Bruce Warilla posted this narsty masterpiece:
I question his premise that filesharing is going down, but I agree that amassing big collections of files isn’t a permanent thing. It’s a pain in the ass to have all these files, you’re better off leaving them out in the cloud and snarfing them as the need arises. Which is, not coincidentally, exactly the value proposition of on-demand subscription streaming services like Rhapsody and Spotify.
3 thoughts on “mullet head file sharer”
did you the NPD Group stats yesterday?
Downloads from peer-to-peer networks fell 6 percent in 2008, NPD said. Meanwhile, 52 percent of teens said they listened to online radio in 2008, up from 34 percent from 2007. Almost half of teens, 46 percent, used social-networking sites to download or stream music, an increase from 26 percent in 2007, NPD said.
Spotify uses a p2p system for the music played on the ‘network’; you share a space on your HDD that is holding some songs based on some internal rules. Pretty smart, but definitely not killing all p2p technology, just using it smartly.
I had no idea it was a p2p architecture, tam. I’m surprised that the find this an efficient approach, but it is is pretty cool either way.
bruce, I’m always skeptical about NPD’s numbers, which tend to play to RIAA illusions about how bad things aren’t, but in this case they match my own expectations.
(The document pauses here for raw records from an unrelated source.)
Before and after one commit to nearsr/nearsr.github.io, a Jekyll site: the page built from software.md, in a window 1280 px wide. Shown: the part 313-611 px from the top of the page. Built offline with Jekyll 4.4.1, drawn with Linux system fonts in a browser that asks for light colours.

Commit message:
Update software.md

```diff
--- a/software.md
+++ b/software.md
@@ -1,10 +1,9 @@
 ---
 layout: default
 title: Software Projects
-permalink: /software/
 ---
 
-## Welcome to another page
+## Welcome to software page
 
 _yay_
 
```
Listeners prefer the browser to dedicated clients like LimeWire or iTunes. Usability and convenience of an in-browser app blow away dedicated apps.